7. Starting A Career As A Tattoo Artist
That’s it! You’ve got the license and you’re at the final step of this long and exhausting process. But, you’re here, and here’s what you have to do to finally start a career as a professional tattoo artist;
- Buying your equipment – you may own a tattoo gun and some basic equipment. But, to become a professional tattoo artist you will need to invest in equipment including sterile needles, tubes, grips, needles for shading, needles for coloring, spray bottles, cleaning soap, ink bottles, etc. All of this supply will be essential in your tattooing process.
- Applying for a job – as a licensed tattoo artist, you can apply for an actual, paid job at any tattoo shop you want. So, start looking for open spots at tattoo shops, and see which shop offers the best working environment. Make sure to update your resume and portfolio and include your new and improved work and even photos of tattoos you’ve done during your apprenticeship.
- Becoming your own boss – this may be a harder path for you, but opening a tattoo shop is a fair consideration for a career. However, it will cost you some extra money! You will have to rent a space, invest in new and suitable furniture, extra equipment and you may need to hire some people to work along with you. We recommend you try working at a tattoo shop first, save some money, and then pursue your own business, just to get some experience and additional knowledge of the industry.
Hopefully, we’ve provided you with all the starting information you need. For more information, make sure to check with your local tattoo shops, or try contacting some tattoo artists in your area.
Make sure to check the license requirements for the state you live in and see how you can get the needed certifications and a license.
We also recommend you to consider saving up some money because you will need to pay for an apprenticeship and invest in your own equipment. Becoming a tattoo artist is not easy nor is it cheap.

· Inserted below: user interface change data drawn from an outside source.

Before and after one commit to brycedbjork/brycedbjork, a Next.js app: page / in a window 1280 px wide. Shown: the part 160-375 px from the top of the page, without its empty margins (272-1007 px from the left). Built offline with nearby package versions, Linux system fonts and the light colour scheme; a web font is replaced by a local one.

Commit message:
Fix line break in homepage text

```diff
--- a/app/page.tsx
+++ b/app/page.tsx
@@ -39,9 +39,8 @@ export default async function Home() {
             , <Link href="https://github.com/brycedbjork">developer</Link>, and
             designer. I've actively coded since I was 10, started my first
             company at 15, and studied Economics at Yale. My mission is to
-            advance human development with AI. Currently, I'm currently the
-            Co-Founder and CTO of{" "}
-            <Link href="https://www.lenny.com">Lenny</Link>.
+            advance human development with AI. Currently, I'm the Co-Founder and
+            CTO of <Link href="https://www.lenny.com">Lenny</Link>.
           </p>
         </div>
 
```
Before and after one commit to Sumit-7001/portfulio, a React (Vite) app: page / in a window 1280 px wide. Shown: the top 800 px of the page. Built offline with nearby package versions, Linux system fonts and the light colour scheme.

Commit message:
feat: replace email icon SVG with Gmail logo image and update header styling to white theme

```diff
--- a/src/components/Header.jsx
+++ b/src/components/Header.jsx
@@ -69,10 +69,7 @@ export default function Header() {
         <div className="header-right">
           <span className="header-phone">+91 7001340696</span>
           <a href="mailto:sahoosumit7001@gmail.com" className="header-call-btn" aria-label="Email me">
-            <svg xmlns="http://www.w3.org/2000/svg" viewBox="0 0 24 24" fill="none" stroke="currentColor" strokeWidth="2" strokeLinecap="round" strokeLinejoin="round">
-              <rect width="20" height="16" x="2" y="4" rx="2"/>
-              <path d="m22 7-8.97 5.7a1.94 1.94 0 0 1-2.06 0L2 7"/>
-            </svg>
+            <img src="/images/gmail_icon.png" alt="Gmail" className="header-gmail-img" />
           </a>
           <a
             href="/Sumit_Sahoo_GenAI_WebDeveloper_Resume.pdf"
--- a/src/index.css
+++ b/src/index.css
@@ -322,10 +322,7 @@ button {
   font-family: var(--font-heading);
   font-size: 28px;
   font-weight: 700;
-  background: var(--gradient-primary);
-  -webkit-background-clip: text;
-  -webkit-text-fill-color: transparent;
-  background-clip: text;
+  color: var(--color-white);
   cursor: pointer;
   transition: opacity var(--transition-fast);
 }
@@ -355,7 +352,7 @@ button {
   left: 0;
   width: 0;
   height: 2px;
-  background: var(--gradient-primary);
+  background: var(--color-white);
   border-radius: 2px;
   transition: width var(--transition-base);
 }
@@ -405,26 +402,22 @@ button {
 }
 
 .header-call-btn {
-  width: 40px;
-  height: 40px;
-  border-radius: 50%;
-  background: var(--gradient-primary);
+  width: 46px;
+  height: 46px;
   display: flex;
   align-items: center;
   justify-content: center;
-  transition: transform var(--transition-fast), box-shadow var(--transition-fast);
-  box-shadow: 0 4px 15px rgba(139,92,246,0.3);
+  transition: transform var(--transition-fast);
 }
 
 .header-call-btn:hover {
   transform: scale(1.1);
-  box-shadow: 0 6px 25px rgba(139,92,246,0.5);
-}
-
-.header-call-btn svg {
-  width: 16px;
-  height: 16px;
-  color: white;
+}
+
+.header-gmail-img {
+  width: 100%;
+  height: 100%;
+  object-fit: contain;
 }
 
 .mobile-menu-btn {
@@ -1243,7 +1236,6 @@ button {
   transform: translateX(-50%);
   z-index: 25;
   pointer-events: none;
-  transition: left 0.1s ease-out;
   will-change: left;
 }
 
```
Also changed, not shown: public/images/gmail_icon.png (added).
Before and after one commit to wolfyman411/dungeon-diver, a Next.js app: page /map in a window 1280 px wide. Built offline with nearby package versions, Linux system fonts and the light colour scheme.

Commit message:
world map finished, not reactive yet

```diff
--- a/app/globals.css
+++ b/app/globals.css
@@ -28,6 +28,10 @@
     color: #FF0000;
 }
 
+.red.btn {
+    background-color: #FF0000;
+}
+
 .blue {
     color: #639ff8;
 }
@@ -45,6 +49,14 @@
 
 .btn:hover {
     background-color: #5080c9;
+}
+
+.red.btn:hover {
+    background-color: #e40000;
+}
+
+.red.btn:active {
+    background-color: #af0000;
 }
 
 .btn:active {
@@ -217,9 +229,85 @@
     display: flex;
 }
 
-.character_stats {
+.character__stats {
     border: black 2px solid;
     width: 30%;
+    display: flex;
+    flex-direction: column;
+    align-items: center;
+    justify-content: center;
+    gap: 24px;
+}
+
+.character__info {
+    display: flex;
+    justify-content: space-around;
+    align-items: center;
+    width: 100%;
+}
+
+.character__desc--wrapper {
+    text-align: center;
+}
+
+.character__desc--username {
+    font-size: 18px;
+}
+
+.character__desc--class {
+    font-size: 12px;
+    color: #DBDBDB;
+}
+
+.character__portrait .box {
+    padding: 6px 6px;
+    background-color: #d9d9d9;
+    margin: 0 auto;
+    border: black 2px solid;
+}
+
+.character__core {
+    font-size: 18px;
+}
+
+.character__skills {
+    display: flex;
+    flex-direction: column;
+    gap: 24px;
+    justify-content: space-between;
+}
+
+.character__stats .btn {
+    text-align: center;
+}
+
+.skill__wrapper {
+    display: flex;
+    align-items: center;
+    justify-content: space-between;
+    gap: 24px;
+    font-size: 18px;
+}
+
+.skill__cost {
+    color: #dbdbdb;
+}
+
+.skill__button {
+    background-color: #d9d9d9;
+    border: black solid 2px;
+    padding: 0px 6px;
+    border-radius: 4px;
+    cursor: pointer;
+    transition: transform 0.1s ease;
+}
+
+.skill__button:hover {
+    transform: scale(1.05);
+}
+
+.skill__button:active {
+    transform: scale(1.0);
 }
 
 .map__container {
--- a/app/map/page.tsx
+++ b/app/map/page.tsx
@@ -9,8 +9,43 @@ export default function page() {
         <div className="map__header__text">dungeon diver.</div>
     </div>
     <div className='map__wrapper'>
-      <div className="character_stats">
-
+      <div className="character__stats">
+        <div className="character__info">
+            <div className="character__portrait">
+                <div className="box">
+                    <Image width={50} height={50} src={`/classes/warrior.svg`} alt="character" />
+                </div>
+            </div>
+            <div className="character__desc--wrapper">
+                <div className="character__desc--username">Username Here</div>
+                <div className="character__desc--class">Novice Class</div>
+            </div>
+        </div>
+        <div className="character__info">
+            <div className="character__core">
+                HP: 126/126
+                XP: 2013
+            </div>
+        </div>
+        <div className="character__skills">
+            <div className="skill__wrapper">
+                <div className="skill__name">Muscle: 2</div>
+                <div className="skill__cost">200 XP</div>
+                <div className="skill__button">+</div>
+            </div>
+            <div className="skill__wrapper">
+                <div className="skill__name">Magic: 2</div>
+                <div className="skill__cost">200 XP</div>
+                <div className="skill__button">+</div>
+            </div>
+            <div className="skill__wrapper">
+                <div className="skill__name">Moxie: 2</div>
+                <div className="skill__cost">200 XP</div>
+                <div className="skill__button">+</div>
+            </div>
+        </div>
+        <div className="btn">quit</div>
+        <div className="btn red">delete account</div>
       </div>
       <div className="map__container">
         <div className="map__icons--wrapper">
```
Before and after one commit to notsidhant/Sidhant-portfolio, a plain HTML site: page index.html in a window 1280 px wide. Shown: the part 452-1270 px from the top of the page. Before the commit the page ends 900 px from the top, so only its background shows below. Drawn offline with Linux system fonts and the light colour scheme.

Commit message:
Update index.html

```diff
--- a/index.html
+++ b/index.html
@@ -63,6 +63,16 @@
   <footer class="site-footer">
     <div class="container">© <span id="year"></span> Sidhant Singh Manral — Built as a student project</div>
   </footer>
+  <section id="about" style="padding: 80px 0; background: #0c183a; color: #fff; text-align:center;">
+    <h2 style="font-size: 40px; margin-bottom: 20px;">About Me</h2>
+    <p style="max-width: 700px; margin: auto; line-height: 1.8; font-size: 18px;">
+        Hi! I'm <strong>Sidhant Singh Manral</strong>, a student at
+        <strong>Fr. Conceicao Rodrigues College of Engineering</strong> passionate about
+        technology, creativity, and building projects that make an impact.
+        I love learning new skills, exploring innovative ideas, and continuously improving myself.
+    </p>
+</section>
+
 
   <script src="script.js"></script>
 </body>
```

However, if you’re truly passionate about this profession, then it is worth it. Either way, we wish you all the luck in your future endeavors!